such as Osun Osogbo, River Owena, Erinmo Waterfall on pg. 43; Olumo Rock, Odo
ogun, Idanre hills on pg. 69. Others are Orole rocks, River Gbodo, River Ogbese,
Igbo Iyeye and gbo Odan.
These names and settings are
typically that of the Savannah in Western Nigeria. The language as earlier
shows that the settings are within Yoruba land.
There are elements of contrast in
the text, such as the Igba Aye and Igba Orun. Igba Aye is the royal powers
of the lineage that must not meet the Igba
Orun which is a representation of the terrestrial powers.
Another contrasting element is
African technology and European technology. African technology has made
traditional medicine, guns, carved woods, bead, cloth dyeing, pot making, hair
weaving styles amongst others while Eurporean technology include automobile
engineering, communication technology and road construction as evident in the
Every community has her form of
entertainment Ayo-Olopon was used in
the text to demonstrate how Yorubas relax before the advent of colonialism. The
game was a means of competing, bringing young men together for fun and
subsequently creating the only comic relief in the drama.
There were sideltalks although the
play; it opened the text and also when Oguntunde returned from abroad.
The gods at harvest is a tragic
text wherein pathetic things happened: Egunjobi who was not involved in his
father’s avarice practice paid for it and became maimed. The townspeople who
died during the struggle pg. 48, the death of Ogunwale despite all warnings.
Could this be considered fatalism?
Yoruba people uphold the valiant display
of manhood. Ogunwale went to die in the war because he cannot consider losing

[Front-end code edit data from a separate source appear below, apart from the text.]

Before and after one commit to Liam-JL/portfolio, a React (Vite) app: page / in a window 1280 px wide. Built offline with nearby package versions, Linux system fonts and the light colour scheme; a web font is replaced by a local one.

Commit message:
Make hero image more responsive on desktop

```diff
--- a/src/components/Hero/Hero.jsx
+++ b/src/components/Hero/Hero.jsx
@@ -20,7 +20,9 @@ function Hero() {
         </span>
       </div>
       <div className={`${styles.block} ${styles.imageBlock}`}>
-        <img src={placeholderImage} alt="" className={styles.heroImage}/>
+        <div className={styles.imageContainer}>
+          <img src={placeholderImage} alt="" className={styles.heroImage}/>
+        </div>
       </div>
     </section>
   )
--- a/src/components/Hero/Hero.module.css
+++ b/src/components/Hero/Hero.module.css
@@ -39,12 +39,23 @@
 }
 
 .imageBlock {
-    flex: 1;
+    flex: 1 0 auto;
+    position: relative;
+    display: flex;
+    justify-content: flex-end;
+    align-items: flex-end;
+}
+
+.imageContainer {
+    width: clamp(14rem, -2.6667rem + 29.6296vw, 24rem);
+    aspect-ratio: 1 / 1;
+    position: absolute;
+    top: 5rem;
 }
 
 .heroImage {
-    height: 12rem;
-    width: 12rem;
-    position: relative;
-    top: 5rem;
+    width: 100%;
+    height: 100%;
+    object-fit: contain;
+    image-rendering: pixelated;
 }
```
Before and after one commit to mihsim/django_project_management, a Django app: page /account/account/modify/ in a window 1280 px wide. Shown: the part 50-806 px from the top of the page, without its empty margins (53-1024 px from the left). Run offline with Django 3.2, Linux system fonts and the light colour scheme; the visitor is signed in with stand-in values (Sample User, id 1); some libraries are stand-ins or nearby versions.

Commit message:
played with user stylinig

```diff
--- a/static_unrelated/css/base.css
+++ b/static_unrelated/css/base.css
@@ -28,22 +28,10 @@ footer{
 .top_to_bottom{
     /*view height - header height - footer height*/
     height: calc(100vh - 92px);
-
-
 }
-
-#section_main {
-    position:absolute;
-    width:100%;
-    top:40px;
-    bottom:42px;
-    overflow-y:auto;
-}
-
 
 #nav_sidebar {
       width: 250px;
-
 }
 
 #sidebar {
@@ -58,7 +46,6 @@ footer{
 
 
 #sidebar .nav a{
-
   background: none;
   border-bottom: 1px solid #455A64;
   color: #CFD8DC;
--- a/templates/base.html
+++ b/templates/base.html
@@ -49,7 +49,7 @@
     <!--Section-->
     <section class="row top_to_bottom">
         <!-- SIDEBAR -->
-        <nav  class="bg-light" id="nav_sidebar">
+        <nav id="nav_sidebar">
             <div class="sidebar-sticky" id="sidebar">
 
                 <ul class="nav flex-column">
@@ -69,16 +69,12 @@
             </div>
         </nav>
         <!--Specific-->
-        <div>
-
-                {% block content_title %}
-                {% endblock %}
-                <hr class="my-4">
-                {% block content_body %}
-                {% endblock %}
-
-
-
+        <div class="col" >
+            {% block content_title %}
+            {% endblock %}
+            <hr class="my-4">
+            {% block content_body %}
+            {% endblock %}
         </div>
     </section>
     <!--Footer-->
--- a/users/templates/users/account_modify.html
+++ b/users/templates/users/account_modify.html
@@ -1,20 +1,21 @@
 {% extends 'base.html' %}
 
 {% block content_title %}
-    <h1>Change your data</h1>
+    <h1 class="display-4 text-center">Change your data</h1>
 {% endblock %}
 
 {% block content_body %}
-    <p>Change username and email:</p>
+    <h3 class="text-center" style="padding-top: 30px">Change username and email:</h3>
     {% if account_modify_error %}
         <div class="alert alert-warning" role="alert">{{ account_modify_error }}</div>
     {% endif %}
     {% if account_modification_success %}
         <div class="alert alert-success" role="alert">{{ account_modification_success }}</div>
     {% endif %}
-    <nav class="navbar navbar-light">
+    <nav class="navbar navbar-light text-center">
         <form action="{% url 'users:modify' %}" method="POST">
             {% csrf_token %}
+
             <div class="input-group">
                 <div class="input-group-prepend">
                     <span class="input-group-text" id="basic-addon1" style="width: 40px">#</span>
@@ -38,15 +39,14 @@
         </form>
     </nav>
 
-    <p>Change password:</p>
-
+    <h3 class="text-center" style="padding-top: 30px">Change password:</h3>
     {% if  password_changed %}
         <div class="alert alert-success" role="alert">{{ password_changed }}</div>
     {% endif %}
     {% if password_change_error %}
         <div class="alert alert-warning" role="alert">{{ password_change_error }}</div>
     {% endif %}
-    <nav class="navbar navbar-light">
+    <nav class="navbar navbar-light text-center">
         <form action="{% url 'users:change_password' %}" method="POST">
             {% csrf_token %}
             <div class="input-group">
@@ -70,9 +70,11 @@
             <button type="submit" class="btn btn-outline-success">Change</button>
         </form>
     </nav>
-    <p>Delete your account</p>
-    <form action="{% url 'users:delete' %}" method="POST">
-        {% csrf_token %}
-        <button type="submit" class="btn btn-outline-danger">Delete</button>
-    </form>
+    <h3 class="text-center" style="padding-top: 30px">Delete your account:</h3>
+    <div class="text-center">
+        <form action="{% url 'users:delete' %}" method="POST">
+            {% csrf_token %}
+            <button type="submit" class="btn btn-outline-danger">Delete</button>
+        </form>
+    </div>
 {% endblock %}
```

the heir to the throne. He would rather die instead of his son.
However, a critic would find some
questions yet unanswered in the text. These include when Revd Copeland was asking
Oguntunde what he was discussing with his folks. It is written in English and
Revd Copeland was still asking what he was discussing with his people, does
Revd Copeland not understand English? Also, the townspeople called a vehicle,
Motor Car, and this was their first sighting of it, how do they know the name?
Prominent characters in the text
are Ogunwale who represents the re-enactment of tradition; he is an incarnate
of the deity of Ogun. He is lustfully driven towards women and he is impulsive
in nature. Yeye-Ogun is the head of the local midwives and also of the
market-women. She power that can help those who are oppressed. Her support for
the king can be likened to that of Efunsetan Aniwura and Queen Amina of Zauzau.
She upholds the tradition.
Others are Oguntunde represents the
new order that brought civilization as a result of his contact with the
whitemen. He is the early black returnee, interpreter for the colonialist, repatriated
slave and foremost elite. Ogboriefon is the custodian of “Elegbara”, his quest
for power made him maimed. Ogboriefon is actually a nickname for strong people.
Adesewa typifies encouragement at all times. Her romantic fleece with Ogunwale
set in the climax of the text. The farmer is the vocal comrade for the masses;
he is brave, confrontational and has an unwavering personality.
The use of magic is abundant in
the text. The character of the witches, the thunder that struck the ladies on
pg. 14 and the supplication to the witches on pg. 42 all reflect the central
role of the fabulous and mythic in indigenous culture that were once dismissed
by the colonial aesthetic preoccupations.
African texts have the key to remain
indigenous as much as the playwright is knowledgeable of the culture. African
plays remains African because it is an African version of the English language
which can be considered as bilingualism, which has created an identity for
African writers and this, has been done dexterously by Professor Nelson Fasina.